From Normandy’s beaches in June 1944 to the post­war Nurem­berg trials of major Nazi war crimi­nals and less well­-known mis­cre­ants (1946–1949), a little-known group of U.S. special mili­tary intel­li­gence oper­a­tives nick­named the Ritchie Boys trans­lated, inter­preted, and inter­ro­gated German pri­soners, defectors, and civil­ians and collected infor­ma­tion of tacti­cal and stra­tegic impor­tance; e.g., enemy troop size, loca­tion and move­ments; defen­sive forti­fi­ca­tions; the psycho­logi­cal and physi­cal state of Axis armed forces and civil­ian popu­la­tion; and the inner workings of the Nazi and Fascist regimes. They drafted propa­ganda leaf­lets, pro­duced radio broad­casts, and pub­lished a German-lan­guage news­paper that was air-dropped behind enemy lines. Using truck-mounted loud­speakers on front ­lines, they tried to demor­alize enemy sol­diers and civil­ians and per­suade them to sur­ren­der or at least cease their active resis­tance to the Allied inva­sion of their coun­try. A few Ritchie Boys were in the German-besieged Belgian town of Bastogne during the Battle of the Bulge (mid-December 1944 to late January 1945). With Gen. George S. Patton’s U.S. Third Army they saw first-hand the horrors of the Holo­caust as they helped lib­er­ate German concen­tra­tion and death camps and inter­ro­gate survi­vors, camp guards and prisoner-func­tion­aries who had served at the camps, as well as nearby villagers. As Bruce Hender­son tells us in his riveting national best­seller, Sons and Soldiers: The Untold Story of the Jews Who Escaped the Nazis and Returned with the U.S. Army to Fight Hitler, the con­tri­butions of the Ritchie Boys resulted in the deaths of many of the deter­mined enemy but also saved numer­ous lives on both sides of the con­flict and arguably helped shorten the war.—Norm Haskett

U.S. Army’s Wartime Military Intelligence Training Center at Camp Ritchie, Maryland

Ritchie Boys engaged in a coding exercise at Camp RitchieRitchie Boys demonstrate prisoner of war interrogation at Camp Ritchie
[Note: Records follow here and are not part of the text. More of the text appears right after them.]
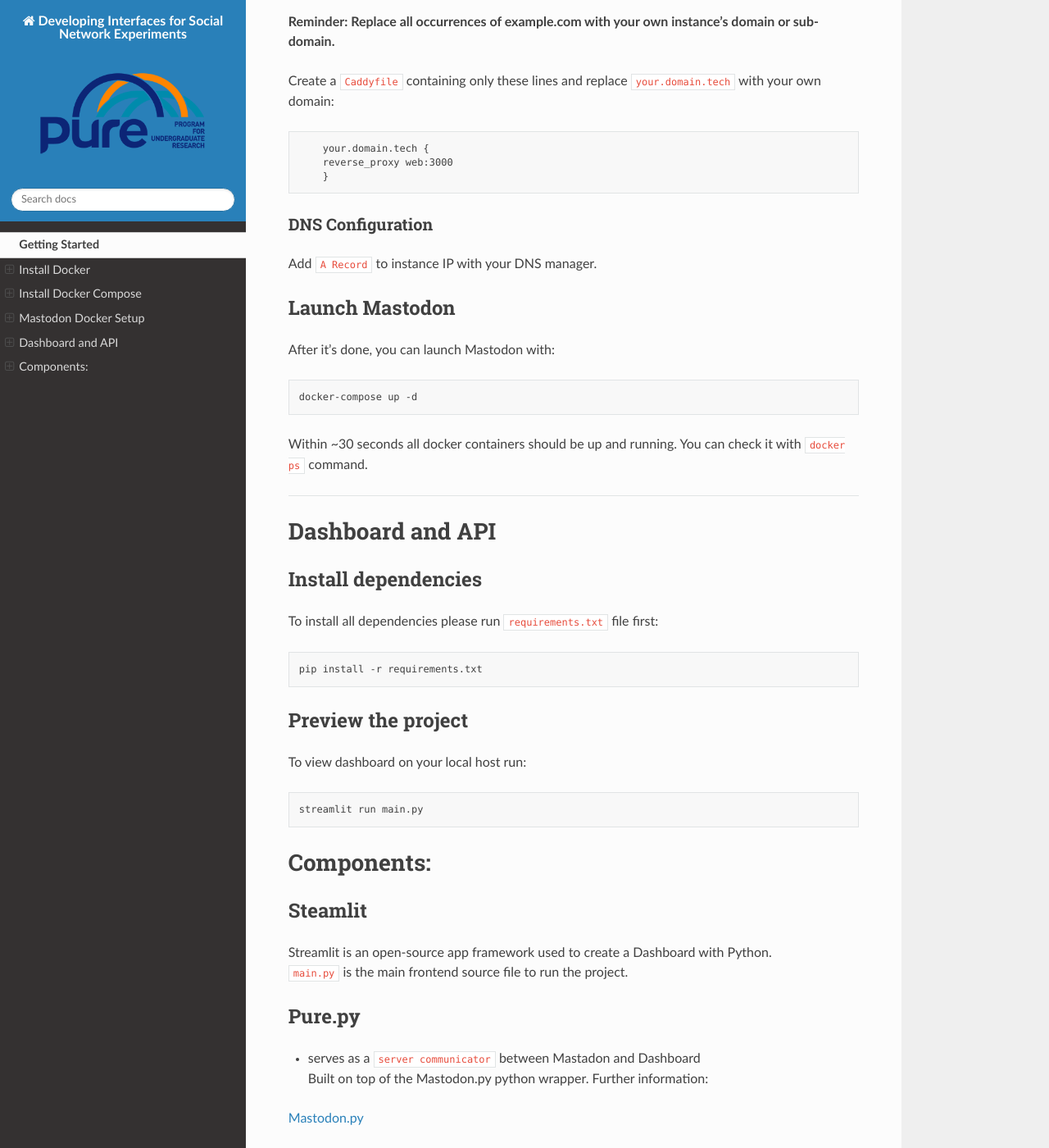
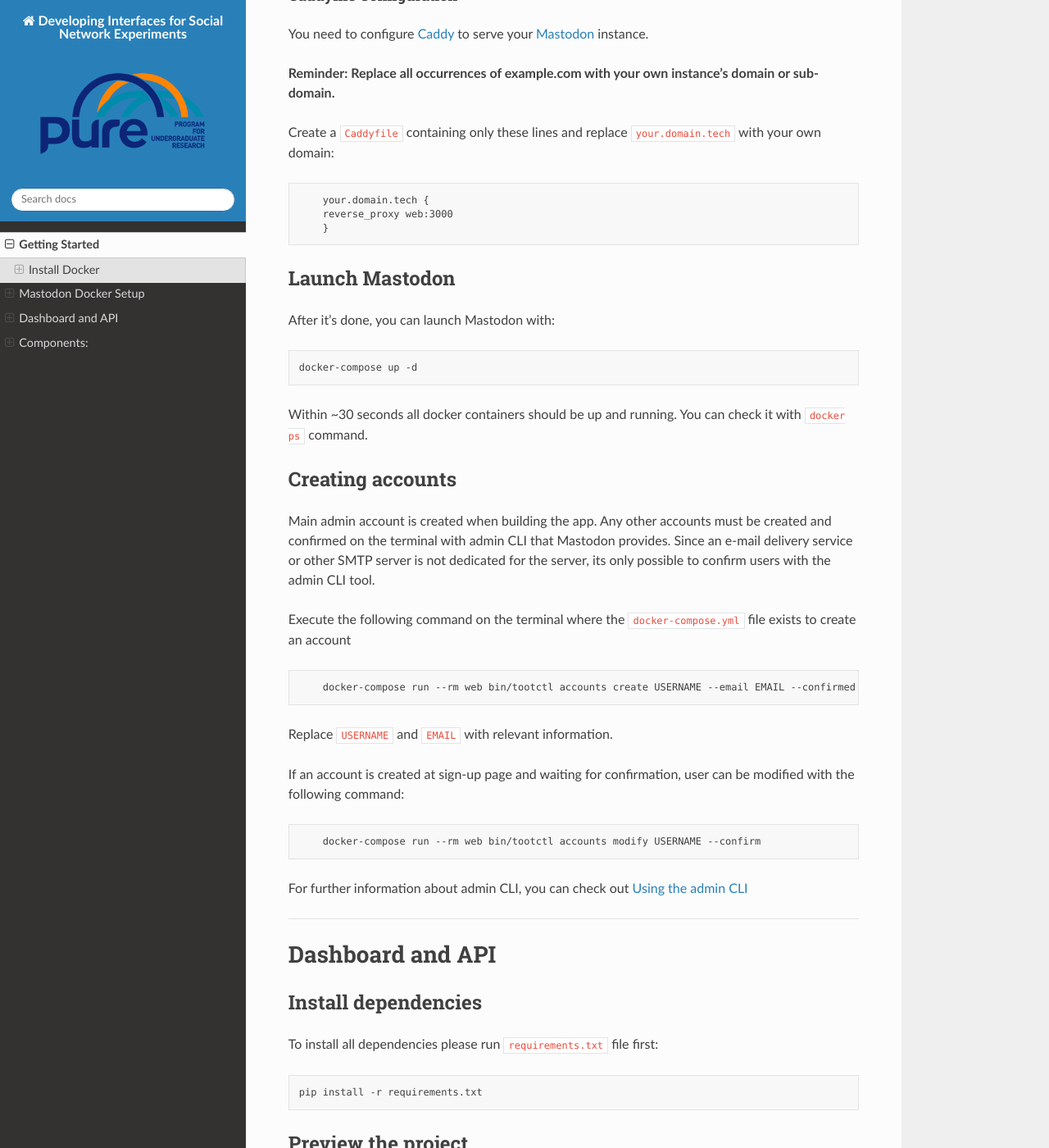
Before and after one commit to Jeren-A/Developing-interfaces-for-social-network-experiments, a Sphinx documentation site: the page built from docs/readme.md, in a window 1280 px wide and 1400 px high, scrolled down 4343 px. Shown: the whole window at 82% size. Built offline with Sphinx 7.4.7 and the Read the Docs theme 2.0.0, drawn with Linux system fonts in a browser that asks for light colours; some of the changed text lies outside the part shown.

Commit message:
admin cli usage

```diff
--- a/docs/readme.md
+++ b/docs/readme.md
@@ -16,10 +16,10 @@
 
 
 
-# Install Docker
+## Install Docker
 Second step is to install `Docker Engine` on Ubuntu.
 
-## Set up the repository
+### Set up the repository
 1. Update the apt package index and install packages to allow apt to use a repository over HTTPS:
 
         sudo apt-get update
@@ -51,9 +51,9 @@
 
 
 
-# Install Docker Compose
+### Install Docker Compose
 
-### Install Compose on Linux systems
+#### Install Compose on Linux systems
 1. Run this command to download the current stable release of Docker Compose:
 
         sudo curl -L "https://github.com/docker/compose/releases/download/1.29.2/docker-compose-$(uname -s)-$(uname -m)" -o /usr/local/bin/docker-compose
@@ -148,6 +148,10 @@
   6. If you want to store uploaded files on the cloud, enter Y here – I haven't tested that, but I expect you need an S3 or other cloud storage for that.
   7. If you want to send emails from the local machine, enter `Y` – considering we're in a docker environment, I have only used my local STMP server in FQDN form, not `localhost`. Enter port, user and password for SMTP `submission`. Select the SMTP authentication type (when submitting locally, `plain` should be fine). Decide if you want to verify the identity of the server and, if so, what type of verification you want to do. Choose what sender address the emails will have (I use `mastodon@*my.domain*`).
 
+#### DNS Configuration
+
+Add `A Record` to instance IP with your DNS manager.
+
 ### Reverse Proxy
 You need a Reverse Proxy in front of your Mastodon instance. The preferred software for this Caddy 2 which is already a part of `docker-compose.yml` file that provided.
 
@@ -169,9 +173,7 @@
         reverse_proxy web:3000
         }
 
-### DNS Configuration
 
-Add `A Record` to instance IP with your DNS manager.
 
 
 ## Launch Mastodon
@@ -181,6 +183,23 @@
 
 Within ~30 seconds all docker containers should be up and running.
 You can check it with `docker ps` command.
+
+## Creating accounts
+Main admin account is created when building the app. Any other accounts must be created and confirmed on the terminal with admin CLI that Mastodon provides.
+Since an e-mail delivery service or other SMTP server is not dedicated for the server, its only possible to confirm users with the admin CLI tool.
+
+Execute the following command on the terminal where the `docker-compose.yml` file exists to create an account
+
+        docker-compose run --rm web bin/tootctl accounts create USERNAME --email EMAIL --confirmed
+
+Replace `USERNAME` and `EMAIL` with relevant information.
+
+If an account is created at sign-up page and waiting for confirmation, user can be modified with the following command:
+
+        docker-compose run --rm web bin/tootctl accounts modify USERNAME --confirm
+
+
+For further information about admin CLI, you can check out [Using the admin CLI](https://docs.joinmastodon.org/admin/tootctl/)
 
 ----------
 
```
Left: In 1942 the U.S. War Department took possession of Camp Ritchie, named after a Mary­land gover­nor. A sum­mer training base for the state’s National Guard, the War Depart­ment repur­posed the leased site as a U.S. Army training cen­ter for com­bat intel­li­gence. Officially the camp was known as the Mili­tary Intel­li­gence Training Center, or MITC. MITC graduates would become known as the “Ritchie Boys”: the base’s wrought-iron front gate still proudly bore the name “Camp Ritchie.” In this photo, students are seen engaged in a coding exer­cise in MITC’s Signal Intelligence Code Room.
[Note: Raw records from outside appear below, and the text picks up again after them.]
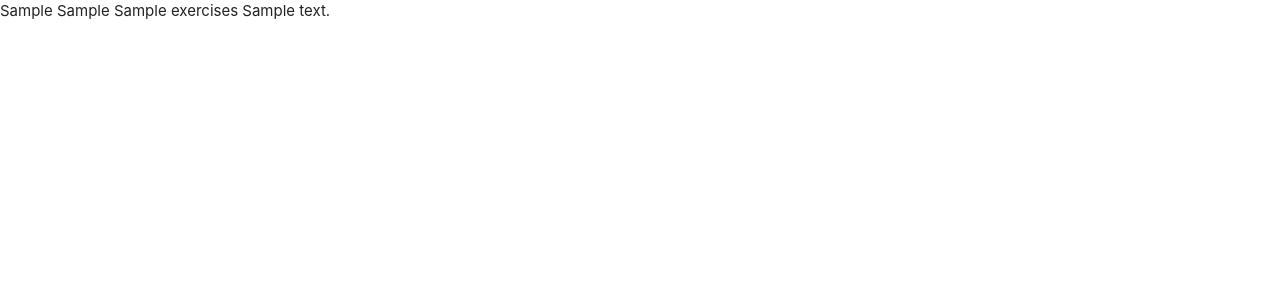
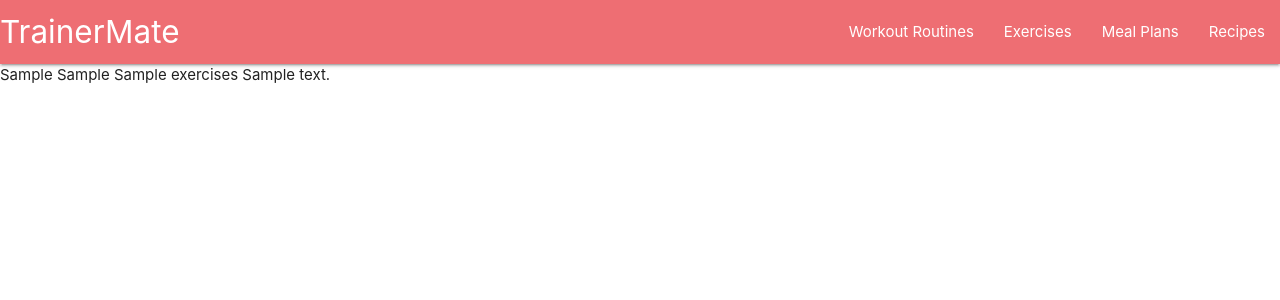
Before and after one commit to elg1e/Trainer-Mate, a Flask app: page / in a window 1280 px wide. Shown: the top 300 px of the page. Run offline with Flask 2, Linux system fonts and the light colour scheme; a database or web service that is not in the repository returns one stand-in record (values such as "Sample title"); some libraries are stand-ins or nearby versions.

Commit message:
Navigation bar added

```diff
--- a/templates/base.html
+++ b/templates/base.html
@@ -5,9 +5,33 @@
         <link href="https://fonts.googleapis.com/icon?family=Material+Icons" rel="stylesheet">
 	</head>
 	<body>
+    <nav>
+    <div class="nav-wrapper">
+      <a href="#!" class="brand-logo">TrainerMate</a>
+      <a href="#" data-target="mobile-demo" class="sidenav-trigger"><i class="material-icons">menu</i></a>
+      <ul class="right hide-on-med-and-down">
+        <li><a href="sass.html">Workout Routines</a></li>
+        <li><a href="badges.html">Exercises</a></li>
+        <li><a href="collapsible.html">Meal Plans</a></li>
+        <li><a href="mobile.html">Recipes</a></li>
+      </ul>
+    </div>
+  </nav>
+
+  <ul class="sidenav" id="mobile-demo">
+    <li><a href="sass.html">Workout Routines</a></li>
+    <li><a href="badges.html">Exercises</a></li>
+    <li><a href="collapsible.html">Meal Plans</a></li>
+    <li><a href="mobile.html">Recipes</a></li>
+  </ul>
         {% block content %}
         {% endblock %}
         <script src="https://cdnjs.cloudflare.com/ajax/libs/jquery/3.4.1/jquery.min.js" integrity="sha256-CSXorXvZcTkaix6Yvo6HppcZGetbYMGWSFlBw8HfCJo=" crossorigin="anonymous"></script>
         <script src="https://cdnjs.cloudflare.com/ajax/libs/materialize/1.0.0/js/materialize.min.js"></script>
+        <script type="text/javascript">
+        $(document).ready(function(){
+            $('.sidenav').sidenav();
+        });
+        </script>
     </body>
 </html>
```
Right: Demonstrations of how to properly capture, handle, and “non-force­fully” inter­ro­gate pri­soners were part of MITC’s inten­sive eight-week intel­li­gence training sessions, 31 all totaled. Demon­stra­tions like the one in the photo­graph allowed sol­diers to see first­hand how their class­room instruc­tion was to be used in combat zones. For the sake of authen­tic­ity the “prisoner” in the middle is an Amer­i­can service­man dressed in a German uni­form playing the part of a German POW. Jewish soldiers found it galling to wear a German uni­form for any reason. Other enemy props included pistols, rifles, mortars, hand grenades, machine guns, and field artillery.

Ritchie Boys learn how to sweep enemy locale at Camp Ritchie 1Ritchie Boys learn how to sweep enemy locale at Camp Ritchie 2

Above: Soldiers sit on hillside bleachers watching actors raid a cut­away farm­house and con­duct maneu­vers in con­fined spaces, searching for both enemy com­bat­ants as well as action­able intel­li­gence like maps, docu­ments, and code­books, radio transmitters and receivers hidden in the nooks, crannies, walls, and beneath floorboards of the house.

2016 American Heroes Channel’s Interview with Guy (Günther) Stern, Former Ritchie Boy